*PROBLEM DETAILS*: Give the records below again exactly, and exclude each picture.

________

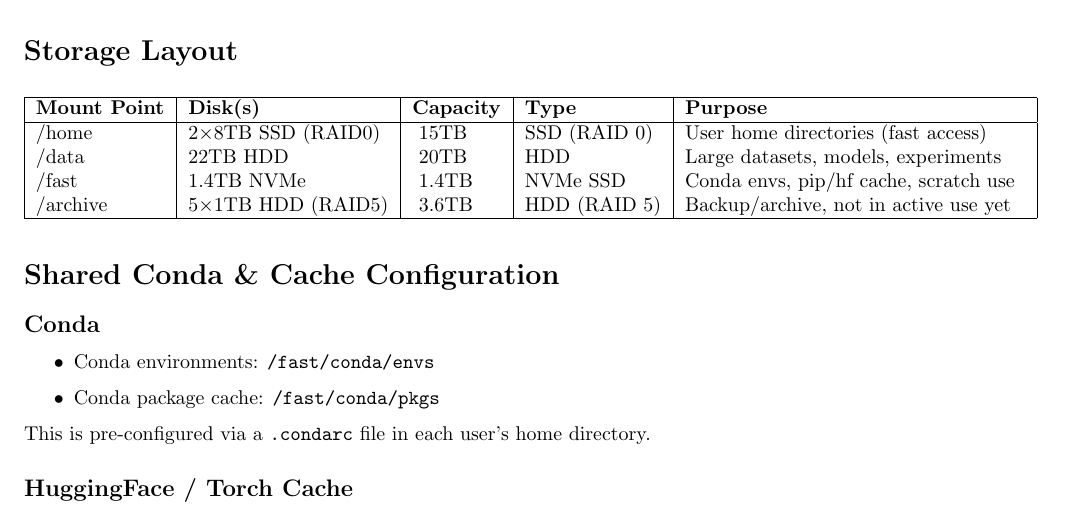
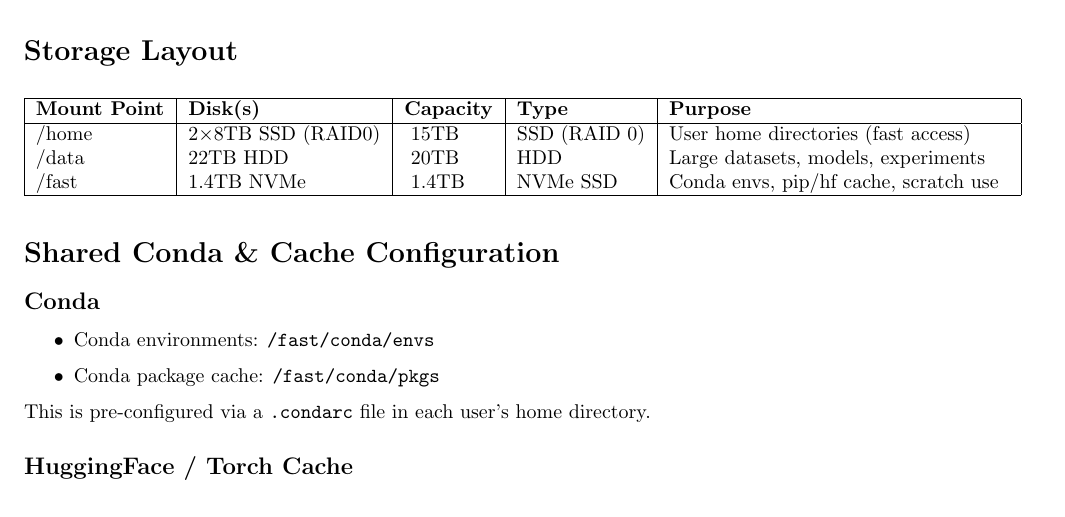
Before and after one commit to amirtaherin/a6000-server-docs, a LaTeX document (A6000_Server_Documentation.tex): part of page 1 of 2, cut so that both start at the same text. Compiled offline with pdfLaTeX.

Commit message:
After removing RAID5 due to technical issues

```diff
--- a/A6000_Server_Documentation.tex
+++ b/A6000_Server_Documentation.tex
@@ -38,7 +38,7 @@ This server is intended for deep learning and research workloads by multiple stu
 /home & 2×8TB SSD (RAID0) & ~15TB & SSD (RAID 0) & User home directories (fast access) \\
 /data & 22TB HDD & ~20TB & HDD & Large datasets, models, experiments \\
 /fast & 1.4TB NVMe & ~1.4TB & NVMe SSD & Conda envs, pip/hf cache, scratch use \\
-/archive & 5×1TB HDD (RAID5) & ~3.6TB & HDD (RAID 5) & Backup/archive, not in active use yet \\
+%/archive & 5×1TB HDD (RAID5) & ~3.6TB & HDD (RAID 5) & Backup/archive, not in active use yet \\
 \hline
 \end{longtable}
 
```
Also changed, not shown: A6000_Server_Documentation.md (+0 -1 lines), A6000_Server_Documentation.pdf.
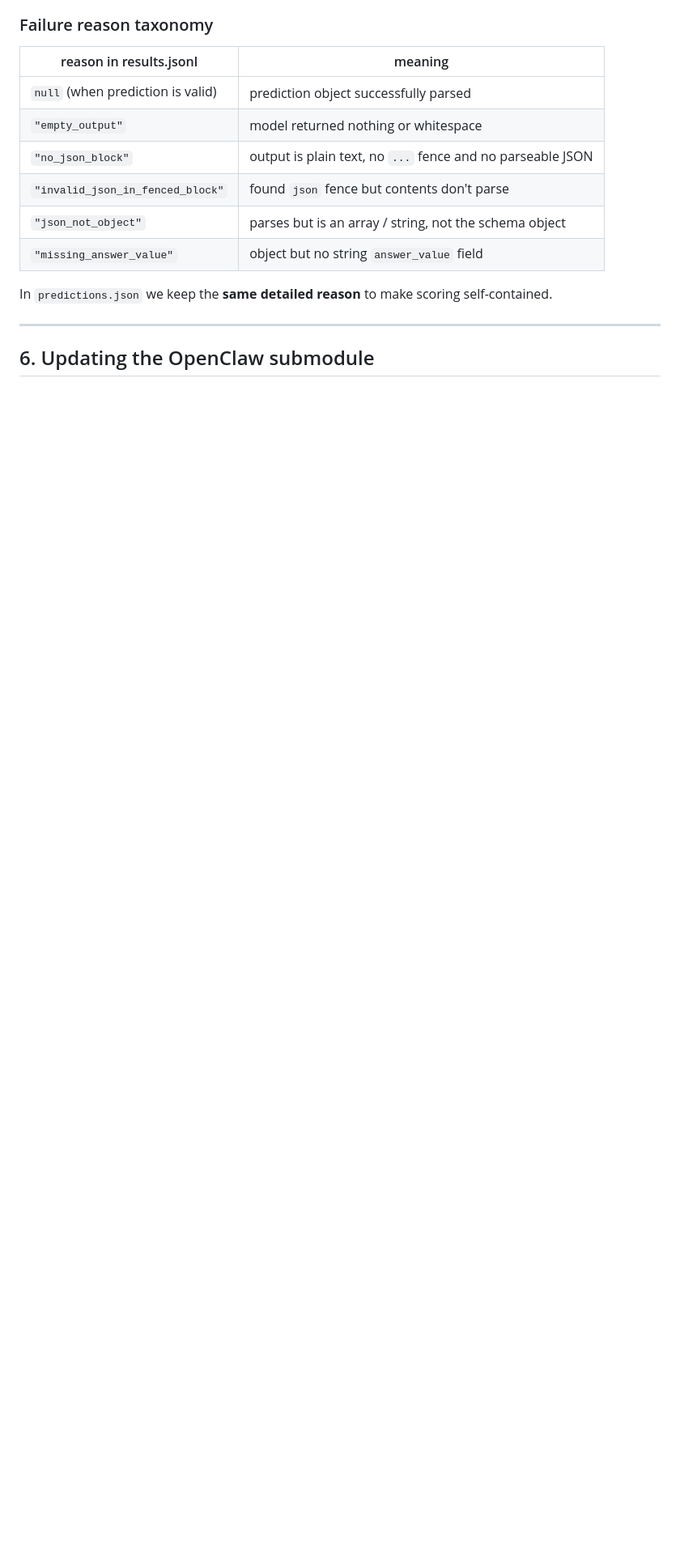
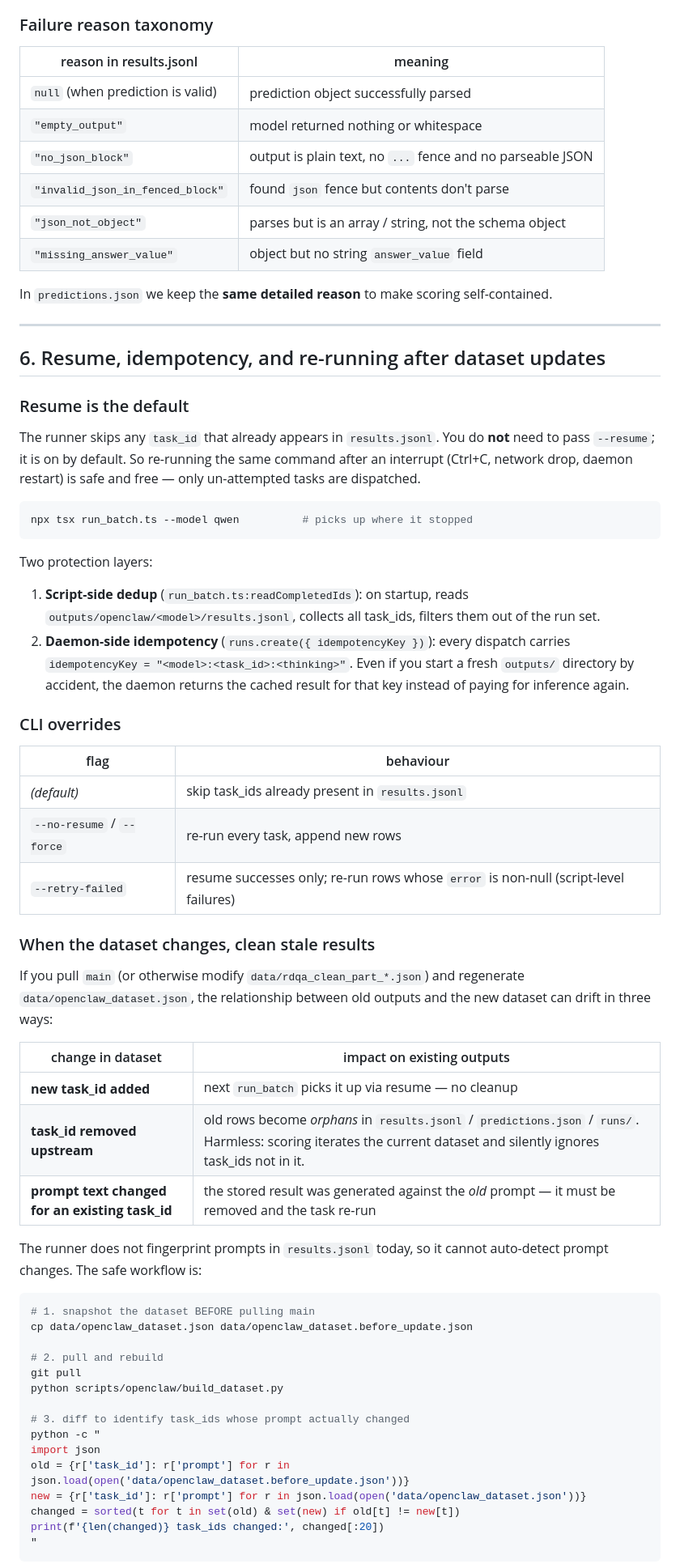
Before and after one commit to Dextergao14/RDQA, a Markdown page: scripts/openclaw/README.md, the part around one of its changes. Shown at 81% size. Drawn GitHub-style; blank space fills up the shorter version.

Commit message:
README: document resume + cleanup workflow for dataset updates
New section §6 explains:
  - resume is the runner's default; rerunning the same command after an
    interrupt is safe and free (script-side filtering on task_id +
    daemon-side idempotencyKey)
  - the three CLI flag combinations (default / --no-resume / --retry-failed)
  - the three types of staleness when the dataset changes
    (new id, removed id, changed prompt) and what to do for each
  - concrete diff snippet to find task_ids whose prompt changed
  - per-task vs full-directory cleanup tradeoff

Renumber later sections (§6 -> §7 submodule bump, §7 -> §8 troubleshooting).

````diff
--- a/scripts/openclaw/README.md
+++ b/scripts/openclaw/README.md
@@ -334,4 +334,68 @@ self-contained.
 
 ---
 
-## 6. Updating the OpenClaw submodule
+## 6. Resume, idempotency, and re-running after dataset updates
+
+### Resume is the default
+
+The runner skips any `task_id` that already appears in `results.jsonl`. You
+do **not** need to pass `--resume`; it is on by default. So re-running the
+same command after an interrupt (Ctrl+C, network drop, daemon restart) is
+safe and free — only un-attempted tasks are dispatched.
+
+```powershell
+npx tsx run_batch.ts --model qwen          # picks up where it stopped
+```
+
+Two protection layers:
+
+1. **Script-side dedup** (`run_batch.ts:readCompletedIds`): on startup,
+   reads `outputs/openclaw/<model>/results.jsonl`, collects all task_ids,
+   filters them out of the run set.
+2. **Daemon-side idempotency** (`runs.create({ idempotencyKey })`):
+   every dispatch carries `idempotencyKey = "<model>:<task_id>:<thinking>"`.
+   Even if you start a fresh `outputs/` directory by accident, the daemon
+   returns the cached result for that key instead of paying for inference
+   again.
+
+### CLI overrides
+
+| flag | behaviour |
+|------|-----------|
+| *(default)* | skip task_ids already present in `results.jsonl` |
+| `--no-resume` / `--force` | re-run every task, append new rows |
+| `--retry-failed` | resume successes only; re-run rows whose `error` is non-null (script-level failures) |
+
+### When the dataset changes, clean stale results
+
+If you pull `main` (or otherwise modify `data/rdqa_clean_part_*.json`) and
+regenerate `data/openclaw_dataset.json`, the relationship between old
+outputs and the new dataset can drift in three ways:
+
+| change in dataset | impact on existing outputs |
+|---|---|
+| **new task_id added** | next `run_batch` picks it up via resume — no cleanup |
+| **task_id removed upstream** | old rows become *orphans* in `results.jsonl` / `predictions.json` / `runs/`. Harmless: scoring iterates the current dataset and silently ignores task_ids not in it. |
+| **prompt text changed for an existing task_id** | the stored result was generated against the *old* prompt — it must be removed and the task re-run |
+
+The runner does not fingerprint prompts in `results.jsonl` today, so it
+cannot auto-detect prompt changes. The safe workflow is:
+
+```bash
+# 1. snapshot the dataset BEFORE pulling main
+cp data/openclaw_dataset.json data/openclaw_dataset.before_update.json
+
+# 2. pull and rebuild
+git pull
+python scripts/openclaw/build_dataset.py
+
+# 3. diff to identify task_ids whose prompt actually changed
+python -c "
+import json
+old = {r['task_id']: r['prompt'] for r in json.load(open('data/openclaw_dataset.before_update.json'))}
+new = {r['task_id']: r['prompt'] for r in json.load(open('data/openclaw_dataset.json'))}
+changed = sorted(t for t in set(old) & set(new) if old[t] != new[t])
+print(f'{len(changed)} task_ids changed:', changed[:20])
+"
+```
+
````
Also changed, not shown: other parts of scripts/openclaw/README.md (+21 -1 lines).
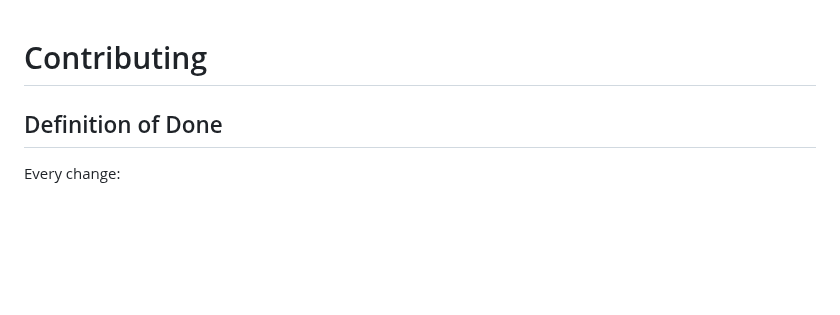
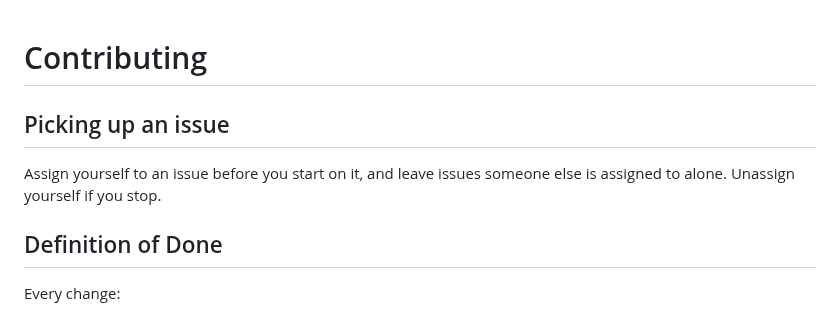
Before and after one commit to orizonaudio/Sineless, a Markdown page: CONTRIBUTING.md, the part around the change. GitHub-like rendering; blank space fills up the shorter version.

Commit message:
Ask contributors to assign themselves to an issue before starting
With a second contributor, two people could start on the same issue
without knowing. CONTRIBUTING.md now asks for self-assignment before
starting, leaving assigned issues alone, and unassigning on stopping.

```diff
--- a/CONTRIBUTING.md
+++ b/CONTRIBUTING.md
@@ -1,4 +1,8 @@
 # Contributing
+
+## Picking up an issue
+
+Assign yourself to an issue before you start on it, and leave issues someone else is assigned to alone. Unassign yourself if you stop.
 
 ## Definition of Done
 
```
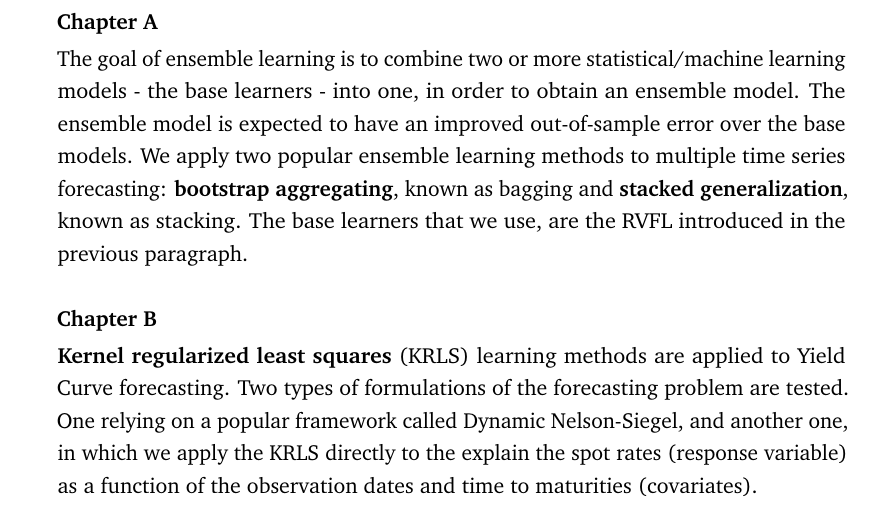
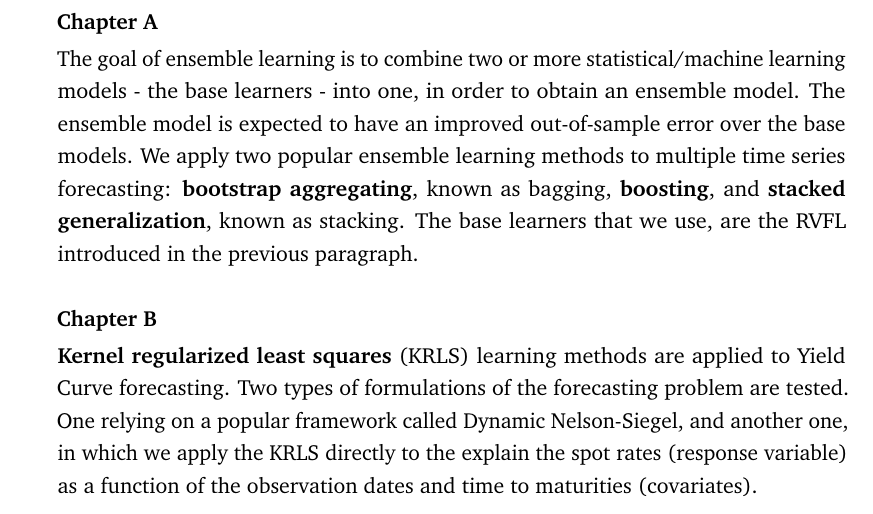
Before and after one commit to thierrymoudiki/phd-thesis, a LaTeX thesis (moudiki_thesis.tex, which reads content/chapter-introduction.tex): part of page 10 of 160, cut so that both start at the same text. Compiled offline with pdfLaTeX.

Commit message:
add boosting to the introduction (thesis structure)

```diff
--- a/content/chapter-introduction.tex
+++ b/content/chapter-introduction.tex
@@ -23,7 +23,7 @@ We derived a class of discount curve construction and extrapolation methods,  ba
 We were interested in obtaining forecasts for multiple time series, by taking into account the potential nonlinear relationships between their observations. For this purpose, we used a specific type of regression model on an augmented dataset of lagged time series. Our model is inspired by dynamic regression models, with the response variable's lags included as predictors, and is known as \textbf{random vector functional link (RVFL) neural networks}. The RVFL neural networks have been successfully applied in the past, to solving regression and classification problems. The novelty of our approach is to apply an RVFL model to multivariate time series, under two separate regularization constraints on the regression parameters.
 
 \textbf{Chapter \ref{sec:rvfl_ensembles}} \\[0.2em]
-The goal of ensemble learning is to combine two or more statistical/machine learning models - the base learners - into one, in order to obtain an ensemble model. The ensemble model is expected to have an improved out-of-sample error over the base models. We apply two popular ensemble learning methods to multiple time series forecasting: \textbf{bootstrap aggregating}, known as bagging and \textbf{stacked generalization}, known as stacking. The base learners that we use, are the RVFL introduced in the previous paragraph.
+The goal of ensemble learning is to combine two or more statistical/machine learning models - the base learners - into one, in order to obtain an ensemble model. The ensemble model is expected to have an improved out-of-sample error over the base models. We apply two popular ensemble learning methods to multiple time series forecasting: \textbf{bootstrap aggregating}, known as bagging, \textbf{boosting}, and \textbf{stacked generalization}, known as stacking. The base learners that we use, are the RVFL introduced in the previous paragraph.
 
 \textbf{Chapter \ref{sec:discount_curve_krls}} \\[0.2em]
 \textbf{Kernel regularized least squares} (KRLS) learning methods are applied to Yield Curve forecasting. Two types of formulations of the forecasting problem are tested. One relying on a popular framework called Dynamic Nelson-Siegel, and another one, in which we apply the KRLS directly to the explain the spot rates (response variable) as a function of the observation dates and time to maturities (covariates).
```
Also changed, not shown: moudiki_thesis.pdf.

________

*WRITTEN SOLUTION*:
Before and after one commit to amirtaherin/a6000-server-docs, a LaTeX document (A6000_Server_Documentation.tex): part of page 1 of 2, cut so that both start at the same text. Compiled offline with pdfLaTeX.

Commit message:
After removing RAID5 due to technical issues

```diff
--- a/A6000_Server_Documentation.tex
+++ b/A6000_Server_Documentation.tex
@@ -38,7 +38,7 @@ This server is intended for deep learning and research workloads by multiple stu
 /home & 2×8TB SSD (RAID0) & ~15TB & SSD (RAID 0) & User home directories (fast access) \\
 /data & 22TB HDD & ~20TB & HDD & Large datasets, models, experiments \\
 /fast & 1.4TB NVMe & ~1.4TB & NVMe SSD & Conda envs, pip/hf cache, scratch use \\
-/archive & 5×1TB HDD (RAID5) & ~3.6TB & HDD (RAID 5) & Backup/archive, not in active use yet \\
+%/archive & 5×1TB HDD (RAID5) & ~3.6TB & HDD (RAID 5) & Backup/archive, not in active use yet \\
 \hline
 \end{longtable}
 
```
Also changed, not shown: A6000_Server_Documentation.md (+0 -1 lines), A6000_Server_Documentation.pdf.
Before and after one commit to Dextergao14/RDQA, a Markdown page: scripts/openclaw/README.md, the part around one of its changes. Shown at 81% size. Drawn GitHub-style; blank space fills up the shorter version.

Commit message:
README: document resume + cleanup workflow for dataset updates
New section §6 explains:
  - resume is the runner's default; rerunning the same command after an
    interrupt is safe and free (script-side filtering on task_id +
    daemon-side idempotencyKey)
  - the three CLI flag combinations (default / --no-resume / --retry-failed)
  - the three types of staleness when the dataset changes
    (new id, removed id, changed prompt) and what to do for each
  - concrete diff snippet to find task_ids whose prompt changed
  - per-task vs full-directory cleanup tradeoff

Renumber later sections (§6 -> §7 submodule bump, §7 -> §8 troubleshooting).

````diff
--- a/scripts/openclaw/README.md
+++ b/scripts/openclaw/README.md
@@ -334,4 +334,68 @@ self-contained.
 
 ---
 
-## 6. Updating the OpenClaw submodule
+## 6. Resume, idempotency, and re-running after dataset updates
+
+### Resume is the default
+
+The runner skips any `task_id` that already appears in `results.jsonl`. You
+do **not** need to pass `--resume`; it is on by default. So re-running the
+same command after an interrupt (Ctrl+C, network drop, daemon restart) is
+safe and free — only un-attempted tasks are dispatched.
+
+```powershell
+npx tsx run_batch.ts --model qwen          # picks up where it stopped
+```
+
+Two protection layers:
+
+1. **Script-side dedup** (`run_batch.ts:readCompletedIds`): on startup,
+   reads `outputs/openclaw/<model>/results.jsonl`, collects all task_ids,
+   filters them out of the run set.
+2. **Daemon-side idempotency** (`runs.create({ idempotencyKey })`):
+   every dispatch carries `idempotencyKey = "<model>:<task_id>:<thinking>"`.
+   Even if you start a fresh `outputs/` directory by accident, the daemon
+   returns the cached result for that key instead of paying for inference
+   again.
+
+### CLI overrides
+
+| flag | behaviour |
+|------|-----------|
+| *(default)* | skip task_ids already present in `results.jsonl` |
+| `--no-resume` / `--force` | re-run every task, append new rows |
+| `--retry-failed` | resume successes only; re-run rows whose `error` is non-null (script-level failures) |
+
+### When the dataset changes, clean stale results
+
+If you pull `main` (or otherwise modify `data/rdqa_clean_part_*.json`) and
+regenerate `data/openclaw_dataset.json`, the relationship between old
+outputs and the new dataset can drift in three ways:
+
+| change in dataset | impact on existing outputs |
+|---|---|
+| **new task_id added** | next `run_batch` picks it up via resume — no cleanup |
+| **task_id removed upstream** | old rows become *orphans* in `results.jsonl` / `predictions.json` / `runs/`. Harmless: scoring iterates the current dataset and silently ignores task_ids not in it. |
+| **prompt text changed for an existing task_id** | the stored result was generated against the *old* prompt — it must be removed and the task re-run |
+
+The runner does not fingerprint prompts in `results.jsonl` today, so it
+cannot auto-detect prompt changes. The safe workflow is:
+
+```bash
+# 1. snapshot the dataset BEFORE pulling main
+cp data/openclaw_dataset.json data/openclaw_dataset.before_update.json
+
+# 2. pull and rebuild
+git pull
+python scripts/openclaw/build_dataset.py
+
+# 3. diff to identify task_ids whose prompt actually changed
+python -c "
+import json
+old = {r['task_id']: r['prompt'] for r in json.load(open('data/openclaw_dataset.before_update.json'))}
+new = {r['task_id']: r['prompt'] for r in json.load(open('data/openclaw_dataset.json'))}
+changed = sorted(t for t in set(old) & set(new) if old[t] != new[t])
+print(f'{len(changed)} task_ids changed:', changed[:20])
+"
+```
+
````
Also changed, not shown: other parts of scripts/openclaw/README.md (+21 -1 lines).
Before and after one commit to orizonaudio/Sineless, a Markdown page: CONTRIBUTING.md, the part around the change. GitHub-like rendering; blank space fills up the shorter version.

Commit message:
Ask contributors to assign themselves to an issue before starting
With a second contributor, two people could start on the same issue
without knowing. CONTRIBUTING.md now asks for self-assignment before
starting, leaving assigned issues alone, and unassigning on stopping.

```diff
--- a/CONTRIBUTING.md
+++ b/CONTRIBUTING.md
@@ -1,4 +1,8 @@
 # Contributing
+
+## Picking up an issue
+
+Assign yourself to an issue before you start on it, and leave issues someone else is assigned to alone. Unassign yourself if you stop.
 
 ## Definition of Done
 
```
Before and after one commit to thierrymoudiki/phd-thesis, a LaTeX thesis (moudiki_thesis.tex, which reads content/chapter-introduction.tex): part of page 10 of 160, cut so that both start at the same text. Compiled offline with pdfLaTeX.

Commit message:
add boosting to the introduction (thesis structure)

```diff
--- a/content/chapter-introduction.tex
+++ b/content/chapter-introduction.tex
@@ -23,7 +23,7 @@ We derived a class of discount curve construction and extrapolation methods,  ba
 We were interested in obtaining forecasts for multiple time series, by taking into account the potential nonlinear relationships between their observations. For this purpose, we used a specific type of regression model on an augmented dataset of lagged time series. Our model is inspired by dynamic regression models, with the response variable's lags included as predictors, and is known as \textbf{random vector functional link (RVFL) neural networks}. The RVFL neural networks have been successfully applied in the past, to solving regression and classification problems. The novelty of our approach is to apply an RVFL model to multivariate time series, under two separate regularization constraints on the regression parameters.
 
 \textbf{Chapter \ref{sec:rvfl_ensembles}} \\[0.2em]
-The goal of ensemble learning is to combine two or more statistical/machine learning models - the base learners - into one, in order to obtain an ensemble model. The ensemble model is expected to have an improved out-of-sample error over the base models. We apply two popular ensemble learning methods to multiple time series forecasting: \textbf{bootstrap aggregating}, known as bagging and \textbf{stacked generalization}, known as stacking. The base learners that we use, are the RVFL introduced in the previous paragraph.
+The goal of ensemble learning is to combine two or more statistical/machine learning models - the base learners - into one, in order to obtain an ensemble model. The ensemble model is expected to have an improved out-of-sample error over the base models. We apply two popular ensemble learning methods to multiple time series forecasting: \textbf{bootstrap aggregating}, known as bagging, \textbf{boosting}, and \textbf{stacked generalization}, known as stacking. The base learners that we use, are the RVFL introduced in the previous paragraph.
 
 \textbf{Chapter \ref{sec:discount_curve_krls}} \\[0.2em]
 \textbf{Kernel regularized least squares} (KRLS) learning methods are applied to Yield Curve forecasting. Two types of formulations of the forecasting problem are tested. One relying on a popular framework called Dynamic Nelson-Siegel, and another one, in which we apply the KRLS directly to the explain the spot rates (response variable) as a function of the observation dates and time to maturities (covariates).
```
Also changed, not shown: moudiki_thesis.pdf.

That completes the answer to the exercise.